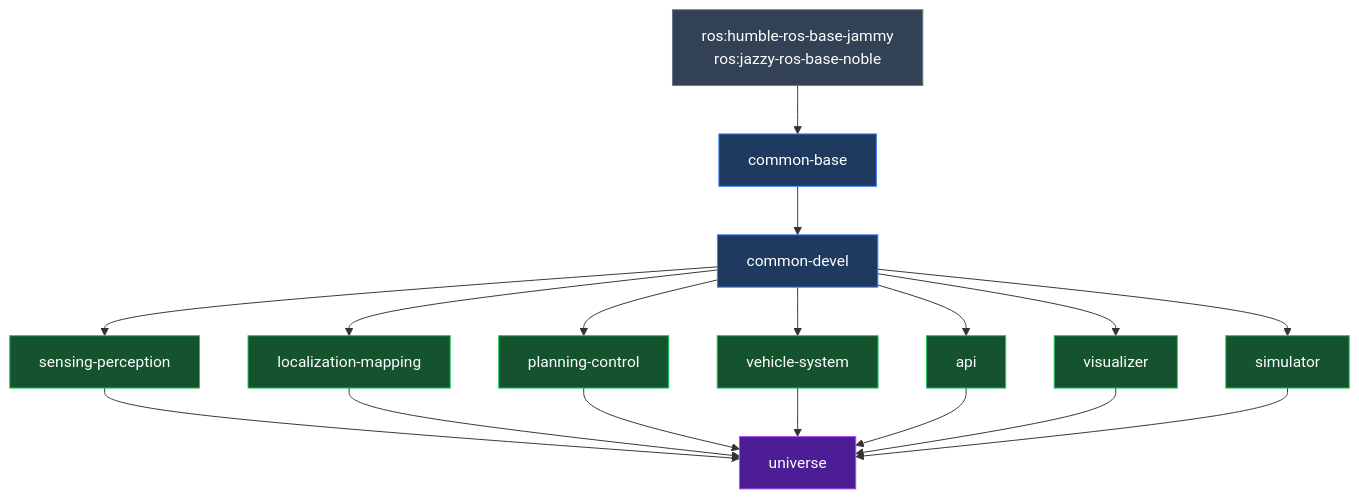
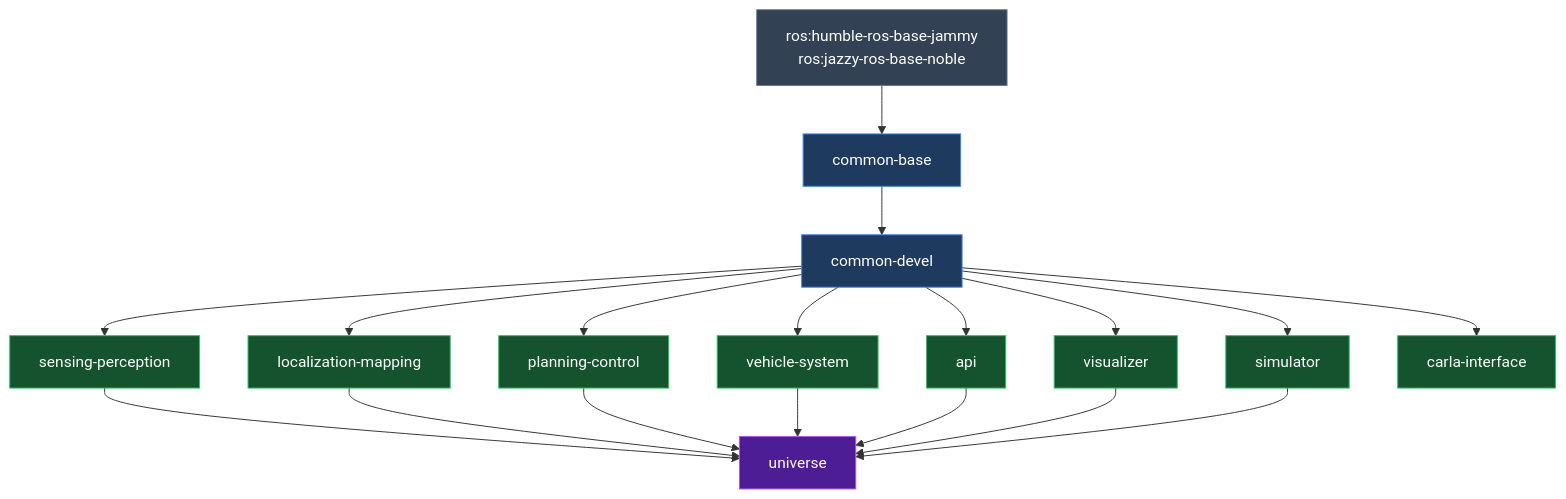
One commit to oguzkaganozt/openadkit changed the diagram in components/README.md. Above: the diagram before and after it, drawn with Mermaid. The commit also changed other lines of this file and 15 other files, not shown here.

First line of the commit message:
refactor(carla): move carla-interface from tools to components

````diff
--- a/components/README.md
+++ b/components/README.md
@@ -9,31 +9,32 @@
 ```mermaid
 flowchart TB
     ROS["ros:humble-ros-base-jammy<br/>ros:jazzy-ros-base-noble"] --> CB["common-base"]
     CB --> CD["common-devel"]
 
     CD --> SP["sensing-perception"]
     CD --> LM["localization-mapping"]
     CD --> PC["planning-control"]
     CD --> VS["vehicle-system"]
     CD --> API["api"]
     CD --> VIZ["visualizer"]
     CD --> SIM["simulator"]
+    CD --> CARLA["carla-interface"]
 
     SP --> UNI["universe"]
     LM --> UNI
     PC --> UNI
     VS --> UNI
     API --> UNI
     VIZ --> UNI
     SIM --> UNI
 
     classDef ros fill:#334155,stroke:#64748b,color:#fff
     classDef common fill:#1e3a5f,stroke:#3b82f6,color:#fff
     classDef component fill:#14532d,stroke:#22c55e,color:#fff
     classDef universe fill:#4c1d95,stroke:#a855f7,color:#fff
 
     class ROS ros
     class CB,CD common
-    class SP,LM,PC,VS,API,VIZ,SIM component
+    class SP,LM,PC,VS,API,VIZ,SIM,CARLA component
     class UNI universe
 ```
````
◇ ◇ ◇ ◇
What you are asked to do:
Could the entries above be retyped exactly, with the pictures left out?

Output for this task:
One commit to oguzkaganozt/openadkit changed the diagram in components/README.md. Above: the diagram before and after it, drawn with Mermaid. The commit also changed other lines of this file and 15 other files, not shown here.

First line of the commit message:
refactor(carla): move carla-interface from tools to components

````diff
--- a/components/README.md
+++ b/components/README.md
@@ -9,31 +9,32 @@
 ```mermaid
 flowchart TB
     ROS["ros:humble-ros-base-jammy<br/>ros:jazzy-ros-base-noble"] --> CB["common-base"]
     CB --> CD["common-devel"]
 
     CD --> SP["sensing-perception"]
     CD --> LM["localization-mapping"]
     CD --> PC["planning-control"]
     CD --> VS["vehicle-system"]
     CD --> API["api"]
     CD --> VIZ["visualizer"]
     CD --> SIM["simulator"]
+    CD --> CARLA["carla-interface"]
 
     SP --> UNI["universe"]
     LM --> UNI
     PC --> UNI
     VS --> UNI
     API --> UNI
     VIZ --> UNI
     SIM --> UNI
 
     classDef ros fill:#334155,stroke:#64748b,color:#fff
     classDef common fill:#1e3a5f,stroke:#3b82f6,color:#fff
     classDef component fill:#14532d,stroke:#22c55e,color:#fff
     classDef universe fill:#4c1d95,stroke:#a855f7,color:#fff
 
     class ROS ros
     class CB,CD common
-    class SP,LM,PC,VS,API,VIZ,SIM component
+    class SP,LM,PC,VS,API,VIZ,SIM,CARLA component
     class UNI universe
 ```
````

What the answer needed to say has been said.